Input for this task:
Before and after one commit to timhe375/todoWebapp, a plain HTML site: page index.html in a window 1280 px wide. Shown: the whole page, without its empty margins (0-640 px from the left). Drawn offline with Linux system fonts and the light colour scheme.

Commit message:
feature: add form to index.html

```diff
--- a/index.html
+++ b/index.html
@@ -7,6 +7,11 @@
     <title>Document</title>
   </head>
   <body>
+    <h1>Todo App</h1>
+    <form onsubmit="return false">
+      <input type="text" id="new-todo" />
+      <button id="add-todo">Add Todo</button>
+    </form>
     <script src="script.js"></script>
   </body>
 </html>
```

* * *

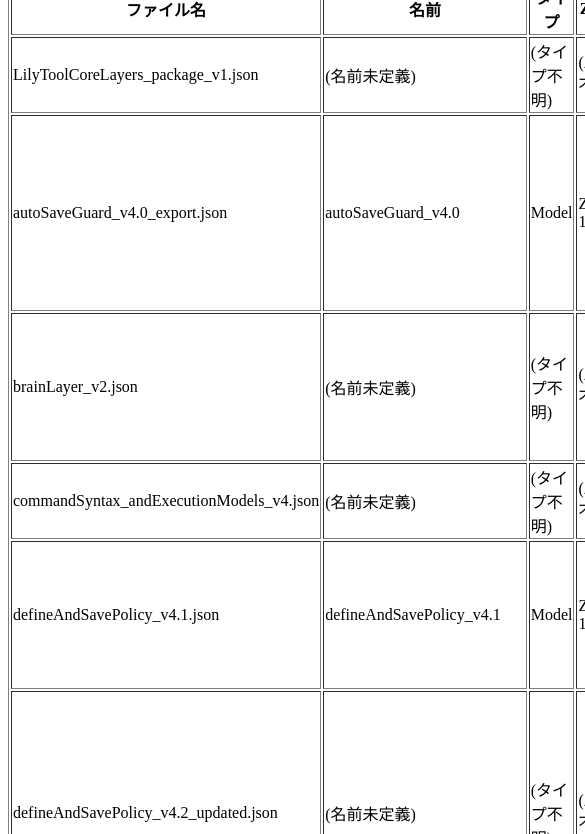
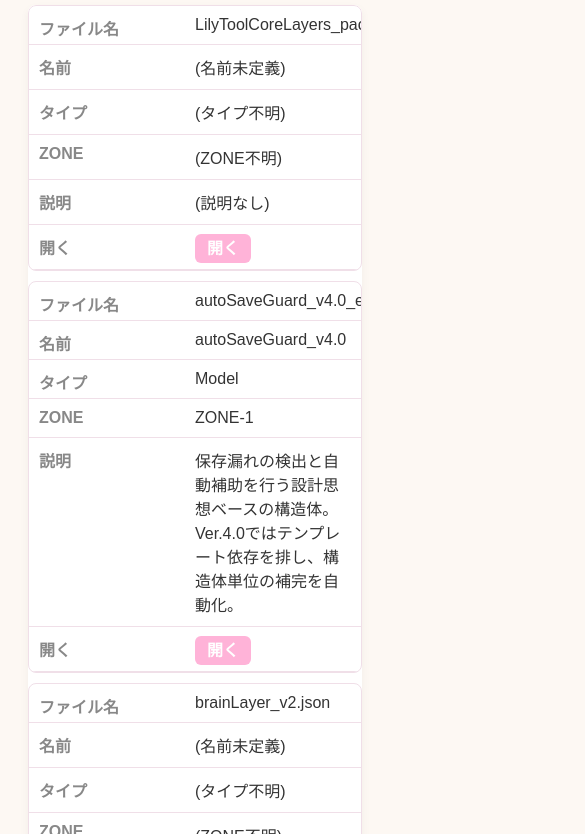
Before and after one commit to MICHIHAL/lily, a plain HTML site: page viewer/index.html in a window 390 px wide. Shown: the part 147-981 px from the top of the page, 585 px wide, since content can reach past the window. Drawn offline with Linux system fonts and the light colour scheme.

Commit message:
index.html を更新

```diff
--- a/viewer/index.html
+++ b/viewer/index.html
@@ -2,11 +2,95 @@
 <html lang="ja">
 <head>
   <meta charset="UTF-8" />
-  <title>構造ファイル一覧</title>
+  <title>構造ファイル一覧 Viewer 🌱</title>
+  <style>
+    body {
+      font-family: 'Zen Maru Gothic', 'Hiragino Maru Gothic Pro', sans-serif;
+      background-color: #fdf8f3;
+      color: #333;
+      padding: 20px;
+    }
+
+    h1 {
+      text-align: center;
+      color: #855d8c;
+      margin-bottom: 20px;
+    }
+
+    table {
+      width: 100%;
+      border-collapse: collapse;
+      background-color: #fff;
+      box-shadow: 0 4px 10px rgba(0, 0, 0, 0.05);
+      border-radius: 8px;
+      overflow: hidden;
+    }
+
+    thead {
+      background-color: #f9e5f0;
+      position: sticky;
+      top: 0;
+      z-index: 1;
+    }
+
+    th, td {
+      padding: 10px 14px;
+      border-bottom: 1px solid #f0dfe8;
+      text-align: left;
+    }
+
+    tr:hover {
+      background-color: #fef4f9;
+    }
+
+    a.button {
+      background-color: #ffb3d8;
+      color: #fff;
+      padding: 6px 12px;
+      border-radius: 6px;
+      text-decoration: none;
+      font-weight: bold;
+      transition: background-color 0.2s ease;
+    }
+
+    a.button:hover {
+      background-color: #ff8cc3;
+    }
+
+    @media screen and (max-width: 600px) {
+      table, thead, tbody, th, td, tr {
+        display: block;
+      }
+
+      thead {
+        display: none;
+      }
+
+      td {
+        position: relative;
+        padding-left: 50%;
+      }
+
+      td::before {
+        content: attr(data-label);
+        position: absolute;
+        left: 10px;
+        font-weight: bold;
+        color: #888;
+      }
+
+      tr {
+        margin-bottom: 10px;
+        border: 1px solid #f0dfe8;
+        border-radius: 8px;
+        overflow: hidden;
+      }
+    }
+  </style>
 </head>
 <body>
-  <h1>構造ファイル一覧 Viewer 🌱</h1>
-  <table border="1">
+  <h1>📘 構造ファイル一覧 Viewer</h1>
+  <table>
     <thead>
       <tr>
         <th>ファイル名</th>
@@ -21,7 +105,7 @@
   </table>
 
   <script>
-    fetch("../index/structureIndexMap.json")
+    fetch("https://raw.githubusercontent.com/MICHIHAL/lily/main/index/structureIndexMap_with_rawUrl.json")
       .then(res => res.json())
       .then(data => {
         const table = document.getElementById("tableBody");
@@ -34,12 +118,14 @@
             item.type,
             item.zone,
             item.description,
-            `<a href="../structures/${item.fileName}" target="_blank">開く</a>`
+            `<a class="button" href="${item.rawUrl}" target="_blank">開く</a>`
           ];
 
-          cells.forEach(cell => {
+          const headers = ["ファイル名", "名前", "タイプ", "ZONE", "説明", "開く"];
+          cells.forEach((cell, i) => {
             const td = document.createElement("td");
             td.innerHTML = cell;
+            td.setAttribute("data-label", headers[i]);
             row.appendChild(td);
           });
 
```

Your objective: Find the string "forEach" in the material above. Then copy each line that has it.

Answer:
-          cells.forEach(cell => {
+          cells.forEach((cell, i) => {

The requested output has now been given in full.